About Christmas TV History

Friday, July 29, 2022

Christmas in July 2022: Married...With Children (1989)


Merry Christmas in July! It is Day #29 of the month-long celebration of Christmas entertainment. Each day this month I will be sharing reminisces about Christmas TV episodes, specials, and movies with a IT'S A WONDERFUL SUMMER attitude. Yes--this month I'm sharing brief essays about TV adaptations of the 1946 movie It's a Wonderful Life along with TV programs with significant references to the movie. Just a little something different and a way for me to show off the diversity of holiday stories I've collected in the encyclopedia Tis the Season TV (the updated and expanded 2nd edition being released soon).  

Today's discussion is on the memorable 4th season episode "It's a Bundyful Life" from the irreverent sitcom Married...With Children. This Christmas episode originally aired as an hour-long episode but has since been broken into two parts to re-air in the traditional half-hour time slot. This series' version of It's a Wonderful Life flips the original meaning of the 1946 movie on its side. Let's look at it a little more closely.
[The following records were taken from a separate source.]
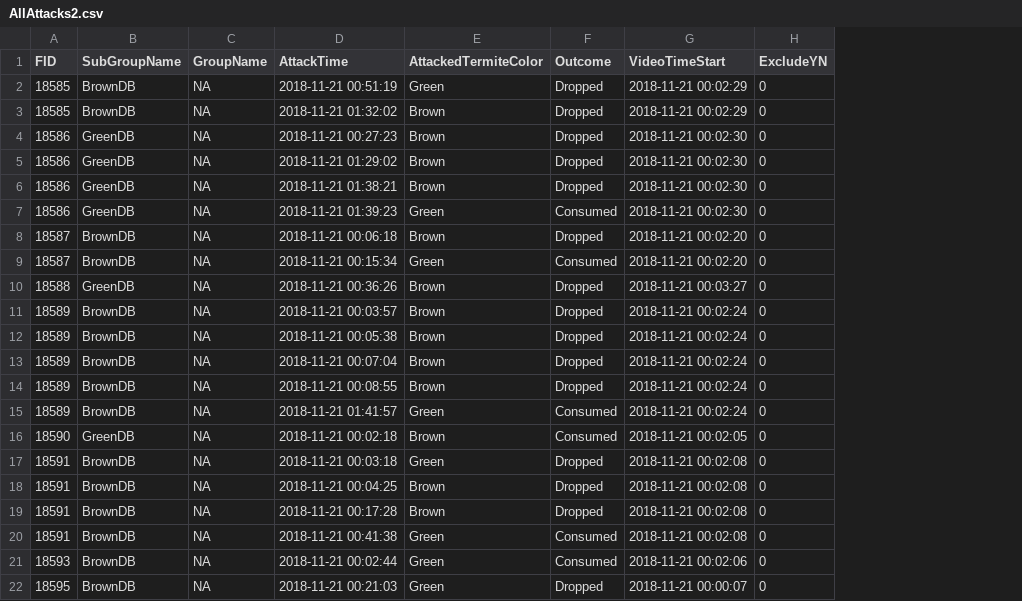
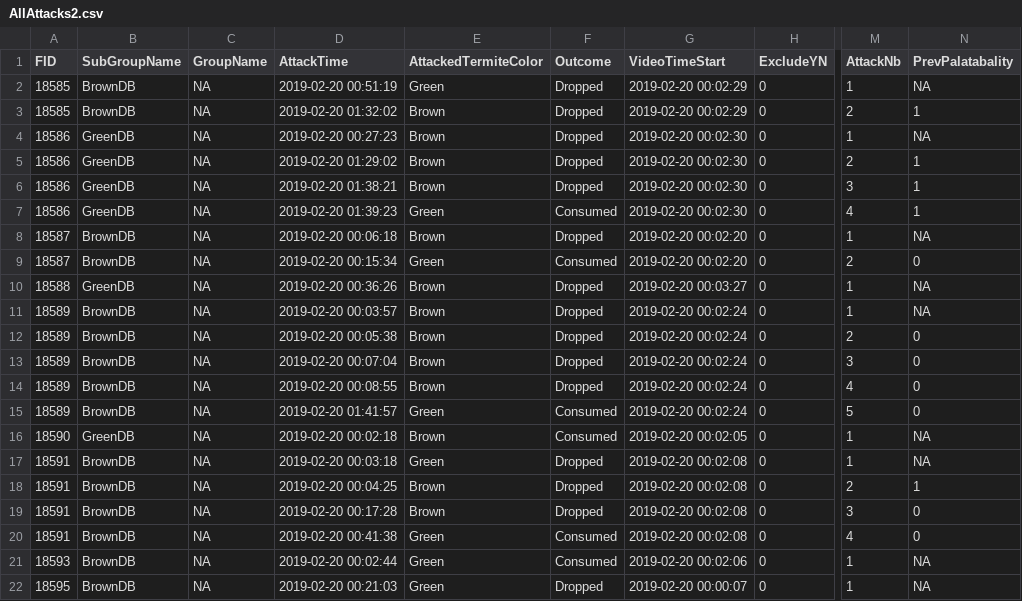
Before and after one commit to MalikaIhle/BitrexInducedUnpalatability, a CSV file: 3_ExtractedData/AllAttacks/AllAttacks2.csv, drawn as a sheet; only a part is shown, gaps mark what is left out; the diff covers the shown part only; the diff names each change by its address in the sheet, - before the commit and + after, or states it on an @@ line.

```diff
--- a/3_ExtractedData/AllAttacks/AllAttacks2.csv
+++ b/3_ExtractedData/AllAttacks/AllAttacks2.csv
+column M (AttackNb), rows 2-22: 1 | 2 | 1 | 2 | 3 | 4 | 1 | 2 | 1 | 1 | 2 | 3 | 4 | 5 | 1 | 1 | 2 | 3 | 4 | 1 | 1
+column N (PrevPalatabality), rows 2-22: NA | 1 | NA | 1 | 1 | 1 | NA | 0 | NA | NA | 0 | 0 | 0 | 0 | NA | NA | 1 | 0 | 0 | NA | NA
-D2 (AttackTime): 2018-11-21 00:51:19
+D2 (AttackTime): 2019-02-20 00:51:19
-G2:G3 (VideoTimeStart): 2018-11-21 00:02:29
+G2:G3 (VideoTimeStart): 2019-02-20 00:02:29
-D3 (AttackTime): 2018-11-21 01:32:02
+D3 (AttackTime): 2019-02-20 01:32:02
-D4 (AttackTime): 2018-11-21 00:27:23
+D4 (AttackTime): 2019-02-20 00:27:23
-G4:G7 (VideoTimeStart): 2018-11-21 00:02:30
+G4:G7 (VideoTimeStart): 2019-02-20 00:02:30
-D5 (AttackTime): 2018-11-21 01:29:02
+D5 (AttackTime): 2019-02-20 01:29:02
-D6 (AttackTime): 2018-11-21 01:38:21
+D6 (AttackTime): 2019-02-20 01:38:21
-D7 (AttackTime): 2018-11-21 01:39:23
+D7 (AttackTime): 2019-02-20 01:39:23
-D8 (AttackTime): 2018-11-21 00:06:18
+D8 (AttackTime): 2019-02-20 00:06:18
-G8:G9 (VideoTimeStart): 2018-11-21 00:02:20
+G8:G9 (VideoTimeStart): 2019-02-20 00:02:20
-D9 (AttackTime): 2018-11-21 00:15:34
+D9 (AttackTime): 2019-02-20 00:15:34
-D10 (AttackTime): 2018-11-21 00:36:26
+D10 (AttackTime): 2019-02-20 00:36:26
-G10 (VideoTimeStart): 2018-11-21 00:03:27
+G10 (VideoTimeStart): 2019-02-20 00:03:27
-D11 (AttackTime): 2018-11-21 00:03:57
+D11 (AttackTime): 2019-02-20 00:03:57
-G11:G15 (VideoTimeStart): 2018-11-21 00:02:24
+G11:G15 (VideoTimeStart): 2019-02-20 00:02:24
-D12 (AttackTime): 2018-11-21 00:05:38
+D12 (AttackTime): 2019-02-20 00:05:38
-D13 (AttackTime): 2018-11-21 00:07:04
+D13 (AttackTime): 2019-02-20 00:07:04
-D14 (AttackTime): 2018-11-21 00:08:55
+D14 (AttackTime): 2019-02-20 00:08:55
-D15 (AttackTime): 2018-11-21 01:41:57
+D15 (AttackTime): 2019-02-20 01:41:57
-D16 (AttackTime): 2018-11-21 00:02:18
+D16 (AttackTime): 2019-02-20 00:02:18
-G16 (VideoTimeStart): 2018-11-21 00:02:05
+G16 (VideoTimeStart): 2019-02-20 00:02:05
-D17 (AttackTime): 2018-11-21 00:03:18
+D17 (AttackTime): 2019-02-20 00:03:18
-G17:G20 (VideoTimeStart): 2018-11-21 00:02:08
+G17:G20 (VideoTimeStart): 2019-02-20 00:02:08
-D18 (AttackTime): 2018-11-21 00:04:25
+D18 (AttackTime): 2019-02-20 00:04:25
-D19 (AttackTime): 2018-11-21 00:17:28
+D19 (AttackTime): 2019-02-20 00:17:28
-D20 (AttackTime): 2018-11-21 00:41:38
+D20 (AttackTime): 2019-02-20 00:41:38
-D21 (AttackTime): 2018-11-21 00:02:44
+D21 (AttackTime): 2019-02-20 00:02:44
-G21 (VideoTimeStart): 2018-11-21 00:02:06
+G21 (VideoTimeStart): 2019-02-20 00:02:06
-D22 (AttackTime): 2018-11-21 00:21:03
+D22 (AttackTime): 2019-02-20 00:21:03
-G22 (VideoTimeStart): 2018-11-21 00:00:07
+G22 (VideoTimeStart): 2019-02-20 00:00:07
```
Also changed, not shown: 106 edited cells elsewhere in this file, 3_ExtractedData/AllAttacks/AllAttacks.csv, 3_ExtractedData/AllAttacks/AllAttacks1_5.csv, 7 other files.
In the first half of the episode, father Al Bundy promises Christmas this year will be different because he has opened a Christmas club savings account at the bank--there will be money for presents! However, Peg, Kelly, and Bud each greedily try to convince him to spend all of the money just on them. Meanwhile, neighbor Steve has gone home to his mother for the holidays leaving his wife Marcy to attend her debauched office Christmas party by herself. On Christmas Eve, Al doesn’t make it to the bank before it closes, leaving him broke as usual.  



In the second half of the story, Al finds that his family members aren't very forgiving when he comes home without the money from his Christmas club account. Al regrets that he was ever born and his guardian angel arrives to show him what his family's lives would be like without him.


Comedian Sam Kinison-Als' guardian angel

Before moving on with the summary, let's talk about Al's guardian angel. One of the reasons this sitcom adaptation of It's a Wonderful Life is so memorable is because of the casting of Al's guardian angel. The angel is played by boundary-pushing, stand-up comedian Sam Kinison who was well known at the time for his anger, frustration and scream-filled approach to comedy. So when the audience sees Sam Kinison as Al's guardian angel, we know the disrespected and unloved Al Bundy will not be given the sympathy, compassion, or understanding that he craves. 


In the guardian angel's vision of life without Al Bundy, wife Peg becomes a devoted June Cleaver-type homemaker, and Al's children Bud and Kelly are intelligent and squeaky clean. Peg’s new husband Norman Jablonsky is a hard-working professional and a very loving husband and father. Of course, Al can’t stand how happy the Jablonskys are without him so he insists that his guardian angel return him back to his former life so they can all be miserable together.

This dark parody of It's a Wonderful Life sets itself apart from the many other TV adaptations of the 1946 movie. The perfect casting of Al's guardian angel in Sam Kinison captures the tone of this cynical comedy and alerts viewers that this will not be a feel-good story, like most other Christmas TV episodes. 

Fans of Married...With Children know that Norman Jablonsky here is played by actor Ted McGinley who would later be hired again to play Marcy’s second husband Jefferson D'Arcy, starting in season 5.

There’s also a funny running gag throughout the episode that the Bundys keep trying to pretend they aren’t home to avoid the roaming carolers in the neighborhood.

The cast includes Ed O'Neill as Al Bundy,  Katey Sagal as Peg Bundy, Amanda Bearse as Marcy, Christina Applegate as Kelly Bundy, David Faustino as Bud Bundy, Ted McGinley as Norman Jablonsky, and Sam Kinison as Al's guardian angel.

Joanna Wilson is a TV researcher and book author specializing in Christmas entertainment. More about the TV programs mentioned on this website can be found in her book "Tis the Season TV: the Encyclopedia of Christmas-themed Episodes, Specials, and Made-for-TV Movies." Her latest book "Triple Dog Dare: Watching--& Surviving--the 24-Hour Marathon of A Christmas Story" was released in 2016. She is currently updating and expanding the encyclopedia for an upcoming release. Her books can be found at the publisher's website: 1701 press.com

*Support this website and its research by purchasing the books at 1701 press.com

1 comment:

  1. Definitely sounds like a Bundy-fied version of the tale! I want to rewatch this show, and we tried earlier this year, but the first few episodes are hard to sit through.